This Victorian Shoe Trend Was Hazardous To One's Health

Fashion trends in general are known to be unhealthy for your wallet, or even, ultimately, for your self-esteem once enough time passes for you to see how cringe your cutting-edge haircut or style of pants was at the time. Few of the things people wear today, however, are known to be actively harmful.

But things were very different back in the 1800s, a century when some articles of clothing were actively dangerous to the people wearing them. Women's corsets, for example, could be so tight that they would cause their wearers to faint due to breathing difficulties — think about the instances of Victorian women suddenly passing out in Victorian books and plays, their corsets might have something to do with why! Even worse, corsets have since been proven to be the cause of serious internal injuries, including deformation of the ribcage and digestive dysfunction. And around the turn of the 20th century, there was even a risk of being poisoned by your own shoes — especially if you'd gone through the effort to dye them elegantly black.

Deadly dyes

France seems to have been the epicenter of historic stories about the potentially deadly effects of newly polished shoes. One story reported by the Montreal Gazette from 1900 concerns a French girl who complained that she was suffering from sudden dizziness, an affliction that soon affected the girl's siblings. Soon, the children's lips had turned blue, a terrifying sight for their worried parents. However, they soon worked out the culprit: the children's shoes, which had all just been freshly dyed from yellow to black by the parents to prevent dirt from showing so easily.

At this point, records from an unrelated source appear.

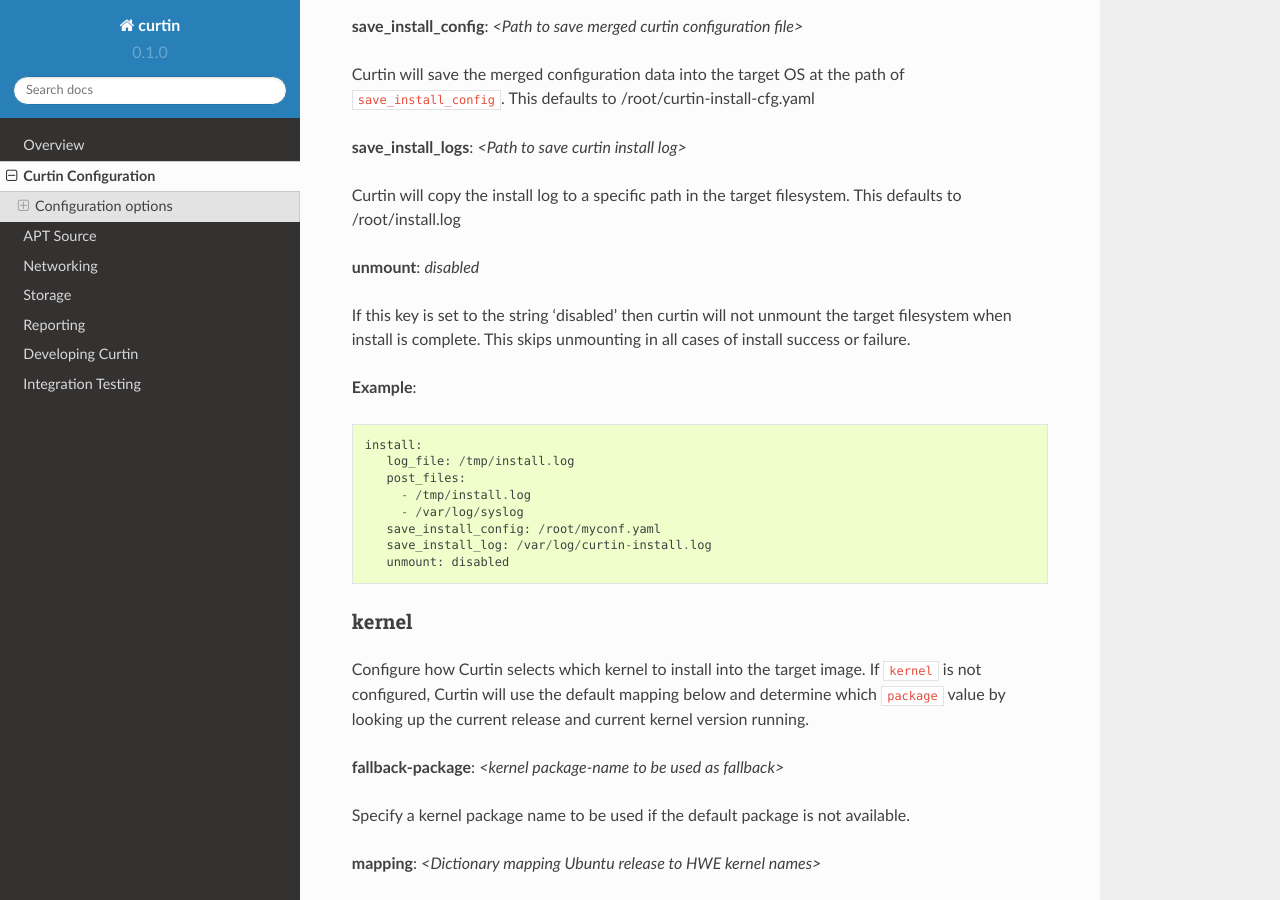
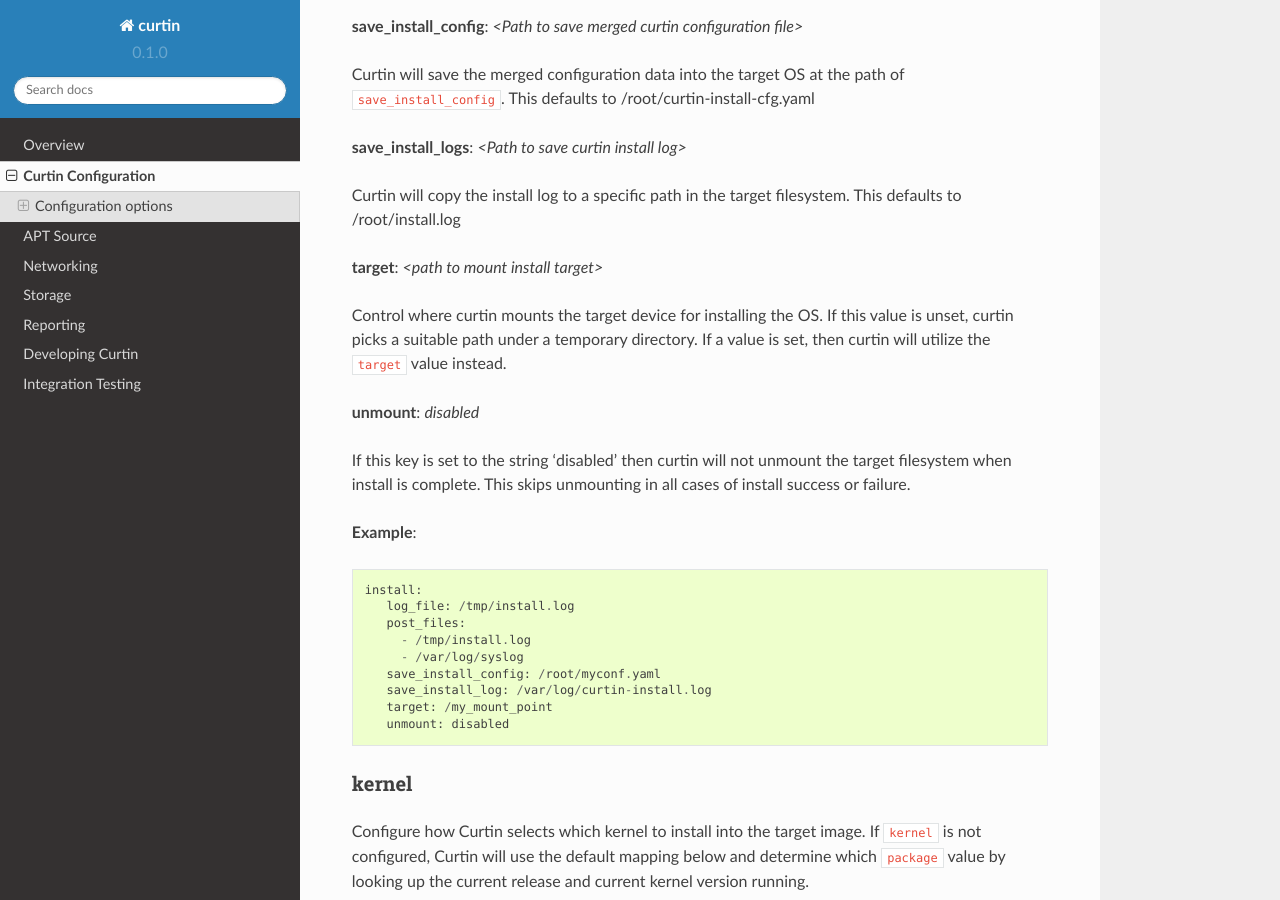
Before and after one commit to canonical/curtin, a Sphinx documentation site: the page built from doc/topics/config.rst, in a window 1280 px wide and 900 px high, scrolled down 4591 px. Built offline with Sphinx 7.4.7 and the Read the Docs theme 2.0.0, drawn with Linux system fonts in a browser that asks for light colours.

Commit message:
Add docs on install: target usage
bzr-revno: 527.1.6

```diff
--- a/doc/topics/config.rst
+++ b/doc/topics/config.rst
@@ -210,6 +210,12 @@ the path of ``save_install_config``.  This defaults to /root/curtin-install-cfg.
 Curtin will copy the install log to a specific path in the target
 filesystem.  This defaults to /root/install.log
 
+**target**: *<path to mount install target>*
+
+Control where curtin mounts the target device for installing the OS.  If this
+value is unset, curtin picks a suitable path under a temporary directory. If
+a value is set, then curtin will utilize the ``target`` value instead.
+
 **unmount**: *disabled*
 
 If this key is set to the string 'disabled' then curtin will not
@@ -225,6 +231,7 @@ skips unmounting in all cases of install success or failure.
        - /var/log/syslog
      save_install_config: /root/myconf.yaml
      save_install_log: /var/log/curtin-install.log
+     target: /my_mount_point
      unmount: disabled
 
 
```
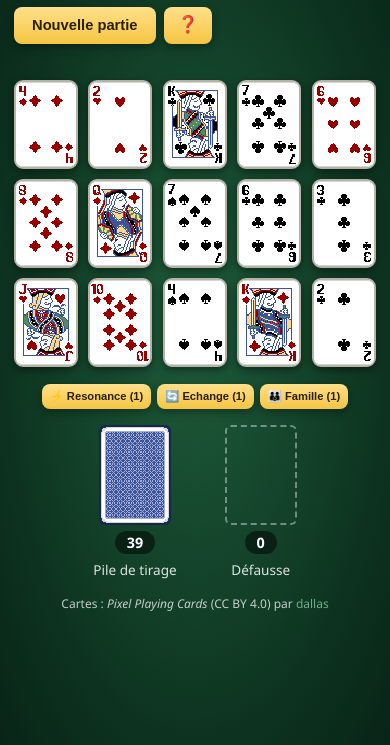
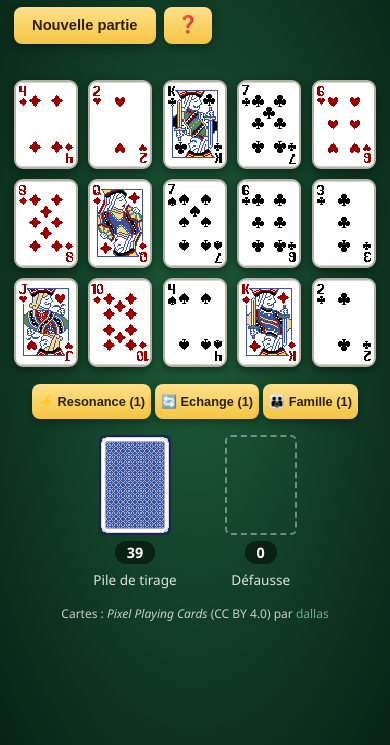
Before and after one commit to Gauthier-LANTOINE/PaireEnChaine, a plain HTML site: page index.html in a window 390 px wide. Shown: the part 99-844 px from the top of the page. Drawn offline with Linux system fonts and the light colour scheme.

Commit message:
Mobile : boutons de coups spéciaux agrandis (0.8rem, plus hauts, une seule ligne)

```diff
--- a/style.css
+++ b/style.css
@@ -293,12 +293,13 @@ button:active { transform: translateY(0); }
 }
 .bouton-coup:disabled:hover { transform: none; }
 
-/* Écrans étroits : stats et boutons sur une seule ligne */
+/* Écrans étroits : stats sur une ligne ; boutons de coups agrandis
+   (police 0.8rem, plus hauts) mais toujours sur une seule ligne */
 @media (max-width: 520px) {
   #stats { gap: 6px; }
   .stat { padding: 4px 6px; font-size: 0.7rem; }
-  #coupsSpeciaux { gap: 6px; }
-  .bouton-coup { padding: 6px 8px; font-size: 0.7rem; }
+  #coupsSpeciaux { gap: 4px; }
+  .bouton-coup { padding: 10px 6px; font-size: 0.8rem; }
 }
 
 /* Surbrillance de la grille pendant un mode de sélection */
```
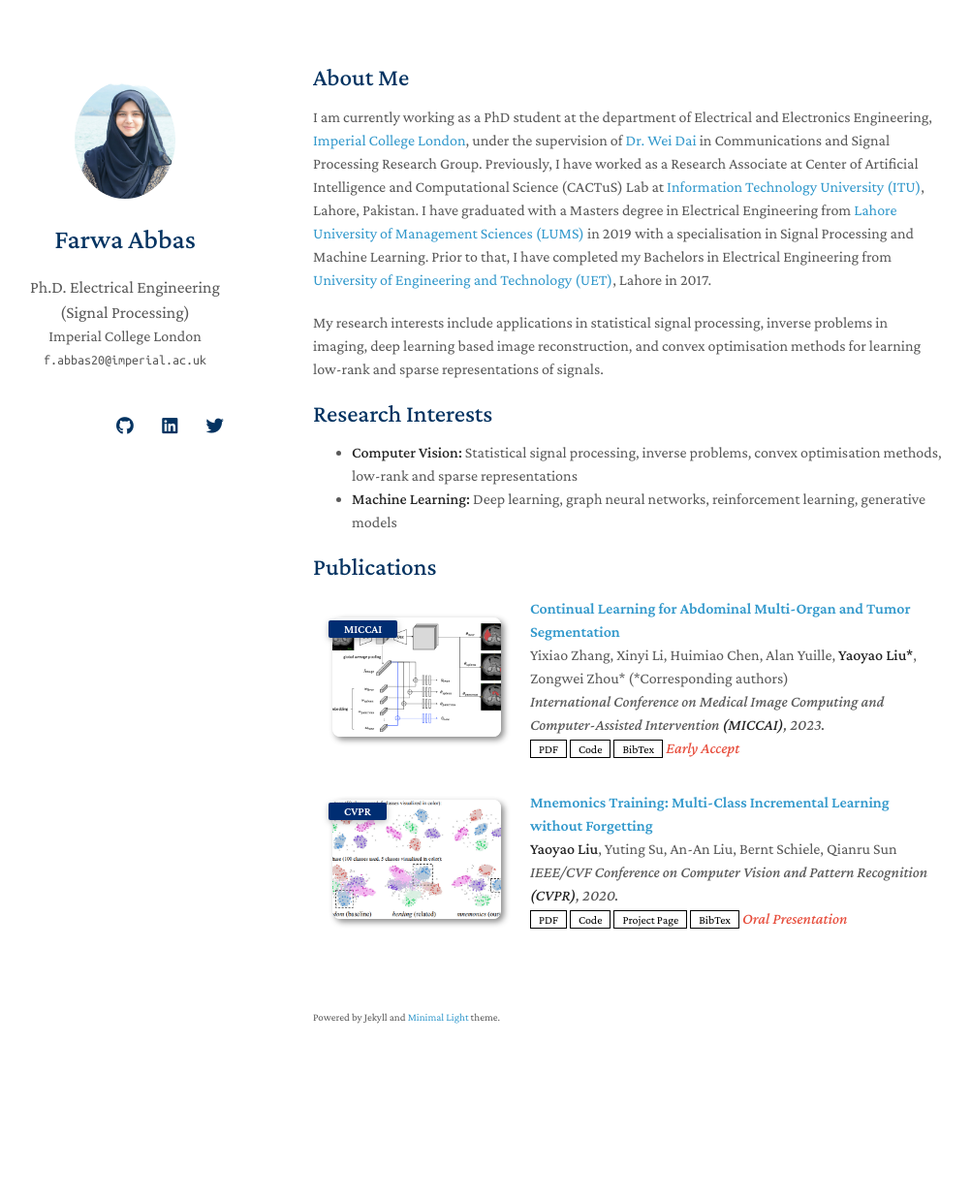
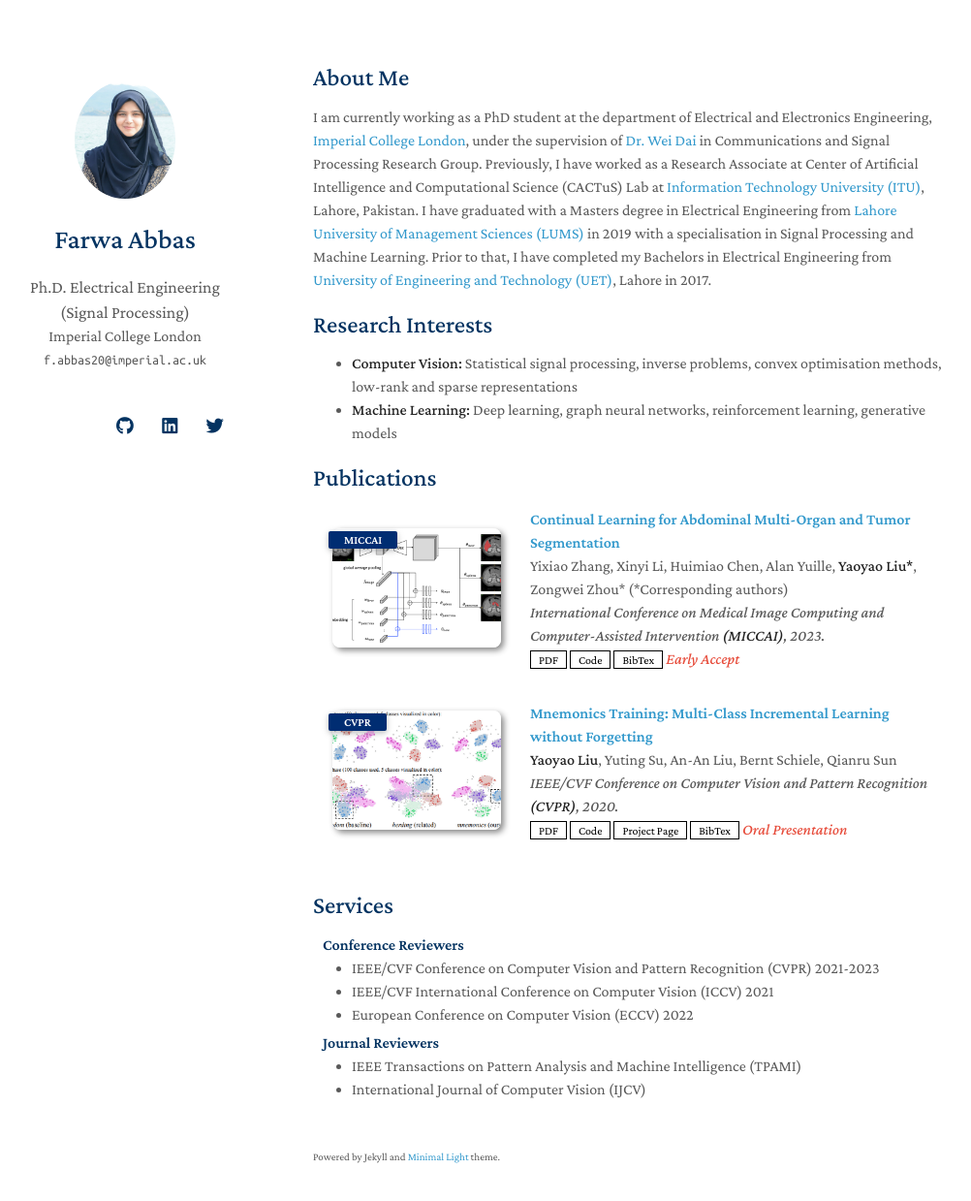
Before and after one commit to Farwa-Abbas/Farwa-Abbas.github.io, a Jekyll site: the page built from index.md, in a window 1280 px wide and 1274 px high. Shown: the top 1239 px of the window at 97% size, without its empty margins (147-1149 px from the left). Built offline with Jekyll 4.4.1, drawn with Linux system fonts in a browser that asks for light colours; nearby versions of some CDN libraries; a style sheet for code colours, icons or effects is not loaded; our own code applies the rules of GitHub Pages for plain Markdown files.

Commit message:
Update index.md

```diff
--- a/index.md
+++ b/index.md
@@ -6,7 +6,6 @@ layout: homepage
 
 I am currently working as a PhD student at the department of Electrical and Electronics Engineering, [Imperial College London](https://www.imperial.ac.uk/), under the supervision of [Dr. Wei Dai](https://www.imperial.ac.uk/people/wei.dai1) in Communications and Signal Processing Research Group. Previously, I have worked as a Research Associate at Center of Artificial Intelligence and Computational Science (CACTuS) Lab at [Information Technology University (ITU)](https://itu.edu.pk/), Lahore, Pakistan. I have graduated with a Masters degree in Electrical Engineering from [Lahore University of Management Sciences (LUMS)](https://lums.edu.pk/) in 2019 with a specialisation in Signal Processing and Machine Learning. Prior to that, I have completed my Bachelors in Electrical Engineering from [University of Engineering and Technology (UET)](https://www.uet.edu.pk/home/), Lahore in 2017.
 
-My research interests include applications in statistical signal processing, inverse problems in imaging, deep learning based image reconstruction, and convex optimisation methods for learning low-rank and sparse representations of signals.
 
 ## Research Interests
 
@@ -23,4 +22,4 @@ My research interests include applications in statistical signal processing, inv
 -->
 {% include_relative _includes/publications.md %}
 
-<!---{% include_relative _includes/services.md %}-->
+{% include_relative _includes/services.md %}
```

The dye in question turned out to contain aniline, a toxic chemical that, if the dye on the garment is still wet can easily be absorbed through the skin, causing poisoning. Once in the bloodstream, aniline causes a chemical change in the blood that affects hemoglobin which is essential for the transfer of oxygen. The hemoglobin changes to methemoglobin, causing Methemoglobinemia, a condition that turns lips, skin, and fingernails a blueish purple hue, and is potentially deadly.

Is aniline poisoning still a risk?

Aniline remained a common ingredient in shoe dye well into the 20th century, with one case study from 1990 outlining a similar case involving a young man poisoned by the dye becoming semicomatose within hours of exposure (via The National Library of Medicine). Thankfully, such instances seem vanishingly rare.

However, according to the Agency for Toxic Substances and Disease Registry, those whose work environments include interaction with dyes, polishes, or other industrial substances may be at risk of long-term exposure to aniline. In response, the Occupational Safety and Health Administration (OSHA) has passed regulations that ensure there are no more than five parts of aniline per million parts of air in industrial workplaces.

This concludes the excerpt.